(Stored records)

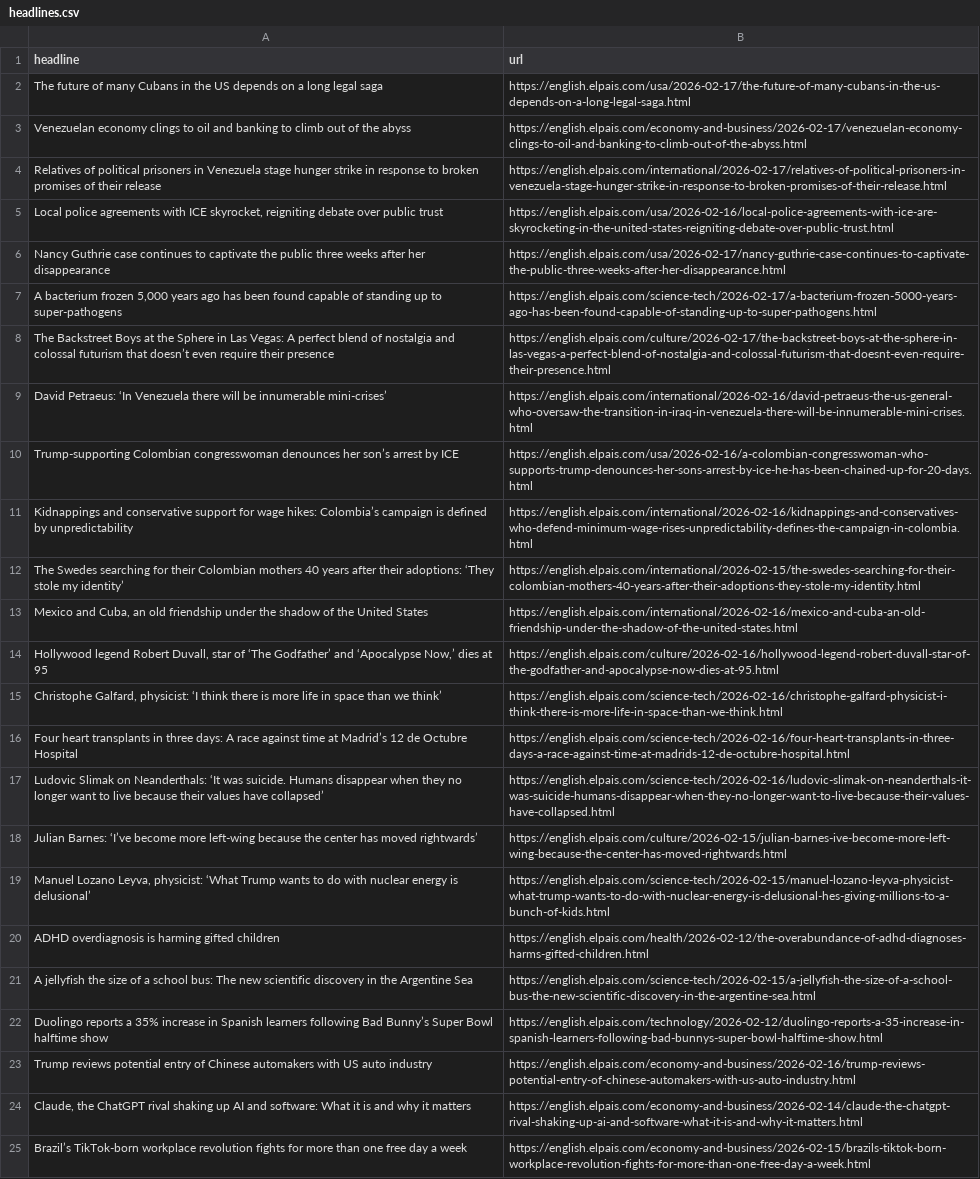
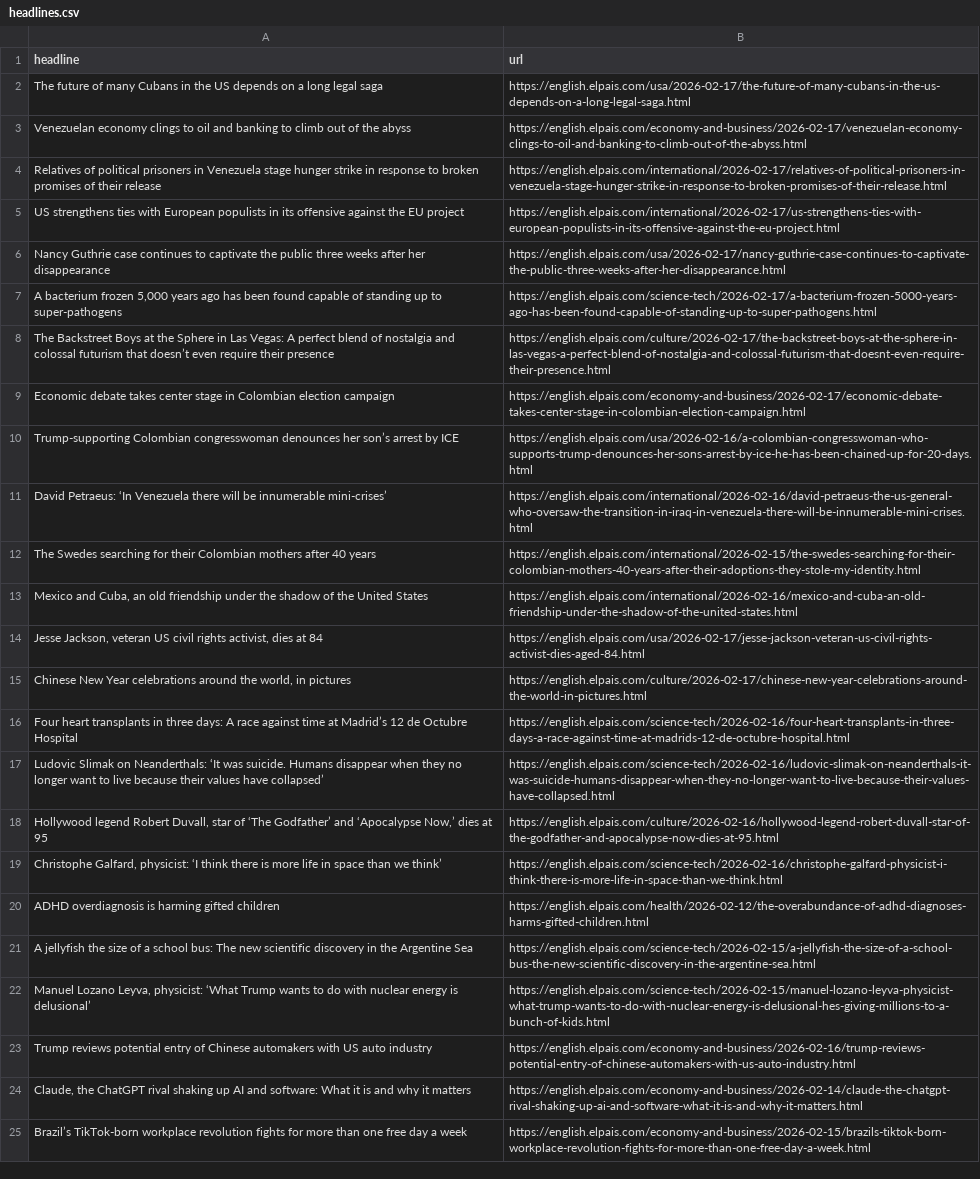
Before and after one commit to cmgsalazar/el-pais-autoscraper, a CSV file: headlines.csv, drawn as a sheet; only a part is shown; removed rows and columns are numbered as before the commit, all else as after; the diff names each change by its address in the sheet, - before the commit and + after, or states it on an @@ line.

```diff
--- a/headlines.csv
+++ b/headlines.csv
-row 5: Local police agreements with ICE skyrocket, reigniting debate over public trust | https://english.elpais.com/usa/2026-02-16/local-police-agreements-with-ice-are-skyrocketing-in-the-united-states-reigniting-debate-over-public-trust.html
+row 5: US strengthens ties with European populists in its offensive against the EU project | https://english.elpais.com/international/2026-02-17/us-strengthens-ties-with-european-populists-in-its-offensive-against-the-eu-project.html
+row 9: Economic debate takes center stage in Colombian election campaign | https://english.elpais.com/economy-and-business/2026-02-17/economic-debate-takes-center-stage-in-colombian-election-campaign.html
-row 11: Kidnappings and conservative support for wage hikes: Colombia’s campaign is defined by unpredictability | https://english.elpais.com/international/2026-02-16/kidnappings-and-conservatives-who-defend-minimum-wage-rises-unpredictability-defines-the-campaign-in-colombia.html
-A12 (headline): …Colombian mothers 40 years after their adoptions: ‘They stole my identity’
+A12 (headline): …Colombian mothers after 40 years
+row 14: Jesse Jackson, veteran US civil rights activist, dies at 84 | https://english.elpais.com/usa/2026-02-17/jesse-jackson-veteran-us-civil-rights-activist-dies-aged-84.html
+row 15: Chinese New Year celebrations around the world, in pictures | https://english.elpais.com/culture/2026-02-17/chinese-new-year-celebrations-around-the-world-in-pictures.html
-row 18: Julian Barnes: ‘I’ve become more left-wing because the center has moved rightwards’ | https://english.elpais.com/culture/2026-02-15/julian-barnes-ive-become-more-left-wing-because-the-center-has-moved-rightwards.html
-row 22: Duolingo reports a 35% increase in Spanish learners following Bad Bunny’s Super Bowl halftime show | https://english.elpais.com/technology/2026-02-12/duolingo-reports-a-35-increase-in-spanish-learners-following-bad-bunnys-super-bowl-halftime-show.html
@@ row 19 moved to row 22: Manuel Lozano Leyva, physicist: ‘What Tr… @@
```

==

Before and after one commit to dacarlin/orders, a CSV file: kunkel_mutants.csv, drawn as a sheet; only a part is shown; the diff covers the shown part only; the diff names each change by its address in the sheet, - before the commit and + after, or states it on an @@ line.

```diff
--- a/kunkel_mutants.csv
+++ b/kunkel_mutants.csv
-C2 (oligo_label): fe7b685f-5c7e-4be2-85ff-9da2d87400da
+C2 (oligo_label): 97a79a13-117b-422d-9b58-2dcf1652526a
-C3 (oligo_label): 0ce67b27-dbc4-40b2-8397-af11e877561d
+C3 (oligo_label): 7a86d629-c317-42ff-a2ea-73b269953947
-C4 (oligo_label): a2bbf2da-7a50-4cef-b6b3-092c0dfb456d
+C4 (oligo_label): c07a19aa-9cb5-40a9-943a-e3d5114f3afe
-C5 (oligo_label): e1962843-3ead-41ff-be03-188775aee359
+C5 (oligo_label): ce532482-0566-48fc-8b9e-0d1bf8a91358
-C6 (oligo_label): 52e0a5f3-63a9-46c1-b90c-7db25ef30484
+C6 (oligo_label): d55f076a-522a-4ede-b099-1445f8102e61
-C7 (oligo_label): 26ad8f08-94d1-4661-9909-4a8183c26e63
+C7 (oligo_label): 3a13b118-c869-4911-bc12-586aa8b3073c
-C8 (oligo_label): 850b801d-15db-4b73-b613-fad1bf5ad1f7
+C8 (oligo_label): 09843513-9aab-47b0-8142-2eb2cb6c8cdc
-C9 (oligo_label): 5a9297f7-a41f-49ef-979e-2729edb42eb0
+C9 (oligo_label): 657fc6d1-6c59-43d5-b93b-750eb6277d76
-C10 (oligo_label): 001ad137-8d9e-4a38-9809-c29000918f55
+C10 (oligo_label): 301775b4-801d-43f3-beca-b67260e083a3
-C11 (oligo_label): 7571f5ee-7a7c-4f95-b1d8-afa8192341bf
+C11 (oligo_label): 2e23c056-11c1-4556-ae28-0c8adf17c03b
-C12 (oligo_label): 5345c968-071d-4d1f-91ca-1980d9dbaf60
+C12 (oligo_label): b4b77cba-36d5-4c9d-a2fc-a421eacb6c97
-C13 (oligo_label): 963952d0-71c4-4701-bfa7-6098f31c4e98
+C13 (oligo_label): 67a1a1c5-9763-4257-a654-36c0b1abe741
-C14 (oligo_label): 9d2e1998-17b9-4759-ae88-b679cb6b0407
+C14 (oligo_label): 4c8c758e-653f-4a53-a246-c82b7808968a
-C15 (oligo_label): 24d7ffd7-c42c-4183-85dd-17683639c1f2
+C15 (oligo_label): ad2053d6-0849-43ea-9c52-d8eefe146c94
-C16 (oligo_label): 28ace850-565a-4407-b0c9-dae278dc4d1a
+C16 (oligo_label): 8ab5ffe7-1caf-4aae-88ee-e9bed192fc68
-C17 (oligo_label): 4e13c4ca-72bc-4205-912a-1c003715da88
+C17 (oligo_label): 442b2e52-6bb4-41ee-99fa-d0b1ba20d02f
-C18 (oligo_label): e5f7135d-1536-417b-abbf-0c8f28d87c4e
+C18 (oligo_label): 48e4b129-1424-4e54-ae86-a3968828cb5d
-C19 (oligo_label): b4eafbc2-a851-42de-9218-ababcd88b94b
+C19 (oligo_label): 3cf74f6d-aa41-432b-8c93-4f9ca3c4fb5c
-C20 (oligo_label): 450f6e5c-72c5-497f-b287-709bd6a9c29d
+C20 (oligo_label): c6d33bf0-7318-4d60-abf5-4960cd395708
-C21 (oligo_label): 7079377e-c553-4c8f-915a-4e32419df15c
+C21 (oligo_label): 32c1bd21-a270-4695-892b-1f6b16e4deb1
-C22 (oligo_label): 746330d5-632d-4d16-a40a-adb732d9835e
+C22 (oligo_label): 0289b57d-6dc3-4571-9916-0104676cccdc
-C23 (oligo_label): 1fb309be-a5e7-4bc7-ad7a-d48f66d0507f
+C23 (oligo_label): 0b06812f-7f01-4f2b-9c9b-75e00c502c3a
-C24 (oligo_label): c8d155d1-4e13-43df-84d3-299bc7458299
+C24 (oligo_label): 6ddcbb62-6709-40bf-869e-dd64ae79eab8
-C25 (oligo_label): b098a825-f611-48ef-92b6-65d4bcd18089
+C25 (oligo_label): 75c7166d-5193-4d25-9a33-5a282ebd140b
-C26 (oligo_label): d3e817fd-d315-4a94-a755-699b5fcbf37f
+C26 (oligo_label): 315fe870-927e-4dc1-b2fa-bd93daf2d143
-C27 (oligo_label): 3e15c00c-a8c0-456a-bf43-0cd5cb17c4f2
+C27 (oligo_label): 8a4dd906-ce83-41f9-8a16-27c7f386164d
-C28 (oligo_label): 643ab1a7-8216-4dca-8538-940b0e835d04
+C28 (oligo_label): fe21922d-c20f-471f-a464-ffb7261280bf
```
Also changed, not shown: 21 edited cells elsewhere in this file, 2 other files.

---

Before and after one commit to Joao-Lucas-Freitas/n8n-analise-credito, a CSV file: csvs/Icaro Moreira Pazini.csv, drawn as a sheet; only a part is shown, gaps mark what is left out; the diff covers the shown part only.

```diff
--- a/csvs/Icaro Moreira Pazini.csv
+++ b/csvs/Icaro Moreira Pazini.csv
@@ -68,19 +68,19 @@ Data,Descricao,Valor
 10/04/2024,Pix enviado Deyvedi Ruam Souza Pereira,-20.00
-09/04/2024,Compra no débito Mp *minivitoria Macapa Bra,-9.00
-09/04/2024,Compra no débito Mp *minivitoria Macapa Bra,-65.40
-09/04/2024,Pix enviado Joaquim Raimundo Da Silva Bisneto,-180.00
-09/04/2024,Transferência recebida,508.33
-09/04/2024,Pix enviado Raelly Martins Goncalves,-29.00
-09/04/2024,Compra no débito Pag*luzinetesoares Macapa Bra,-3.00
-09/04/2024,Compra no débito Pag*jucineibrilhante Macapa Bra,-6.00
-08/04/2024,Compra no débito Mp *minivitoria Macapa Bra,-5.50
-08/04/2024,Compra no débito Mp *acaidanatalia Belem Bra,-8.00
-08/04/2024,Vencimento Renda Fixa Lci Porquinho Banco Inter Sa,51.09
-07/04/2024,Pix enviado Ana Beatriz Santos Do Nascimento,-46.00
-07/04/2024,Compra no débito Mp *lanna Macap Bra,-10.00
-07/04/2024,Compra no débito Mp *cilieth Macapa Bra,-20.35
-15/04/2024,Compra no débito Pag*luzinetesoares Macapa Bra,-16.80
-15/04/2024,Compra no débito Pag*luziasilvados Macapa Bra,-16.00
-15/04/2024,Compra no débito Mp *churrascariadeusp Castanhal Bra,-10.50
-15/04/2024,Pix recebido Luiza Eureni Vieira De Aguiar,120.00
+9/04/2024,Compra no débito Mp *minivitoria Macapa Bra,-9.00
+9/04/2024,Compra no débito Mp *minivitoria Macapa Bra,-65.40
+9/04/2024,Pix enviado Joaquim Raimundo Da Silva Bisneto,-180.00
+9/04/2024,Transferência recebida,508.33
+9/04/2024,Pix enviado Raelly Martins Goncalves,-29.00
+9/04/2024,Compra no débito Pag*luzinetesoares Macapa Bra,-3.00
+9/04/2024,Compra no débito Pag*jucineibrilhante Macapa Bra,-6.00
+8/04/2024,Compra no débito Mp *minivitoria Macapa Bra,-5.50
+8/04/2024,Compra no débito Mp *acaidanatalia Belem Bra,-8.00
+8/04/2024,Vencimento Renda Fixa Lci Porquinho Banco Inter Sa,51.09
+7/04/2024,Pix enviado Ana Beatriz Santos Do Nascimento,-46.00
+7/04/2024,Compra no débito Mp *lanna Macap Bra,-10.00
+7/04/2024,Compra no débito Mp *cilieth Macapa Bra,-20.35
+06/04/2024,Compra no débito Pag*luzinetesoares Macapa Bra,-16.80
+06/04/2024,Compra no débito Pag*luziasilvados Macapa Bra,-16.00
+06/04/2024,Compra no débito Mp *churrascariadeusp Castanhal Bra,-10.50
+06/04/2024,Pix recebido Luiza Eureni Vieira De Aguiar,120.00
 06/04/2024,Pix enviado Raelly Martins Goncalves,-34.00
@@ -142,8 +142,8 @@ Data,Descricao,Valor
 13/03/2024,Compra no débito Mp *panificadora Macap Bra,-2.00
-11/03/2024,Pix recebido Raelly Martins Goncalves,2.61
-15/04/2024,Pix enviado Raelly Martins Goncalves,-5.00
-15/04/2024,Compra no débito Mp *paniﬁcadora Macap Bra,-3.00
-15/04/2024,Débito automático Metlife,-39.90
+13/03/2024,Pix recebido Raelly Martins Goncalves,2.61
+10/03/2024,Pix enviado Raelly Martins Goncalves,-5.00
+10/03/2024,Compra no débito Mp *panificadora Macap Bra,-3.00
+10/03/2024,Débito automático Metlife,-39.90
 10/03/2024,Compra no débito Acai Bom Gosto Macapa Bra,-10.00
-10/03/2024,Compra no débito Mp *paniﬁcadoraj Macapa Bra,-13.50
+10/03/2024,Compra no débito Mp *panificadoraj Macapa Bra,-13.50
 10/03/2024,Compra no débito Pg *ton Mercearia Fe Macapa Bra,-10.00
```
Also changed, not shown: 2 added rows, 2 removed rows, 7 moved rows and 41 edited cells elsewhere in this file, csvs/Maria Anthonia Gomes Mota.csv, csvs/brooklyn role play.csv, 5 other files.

### EXERCISE REQUIREMENTS
Count the lines above that contain the word "Vieira". Give only the number.

### ANSWER FOR THIS EXERCISE
2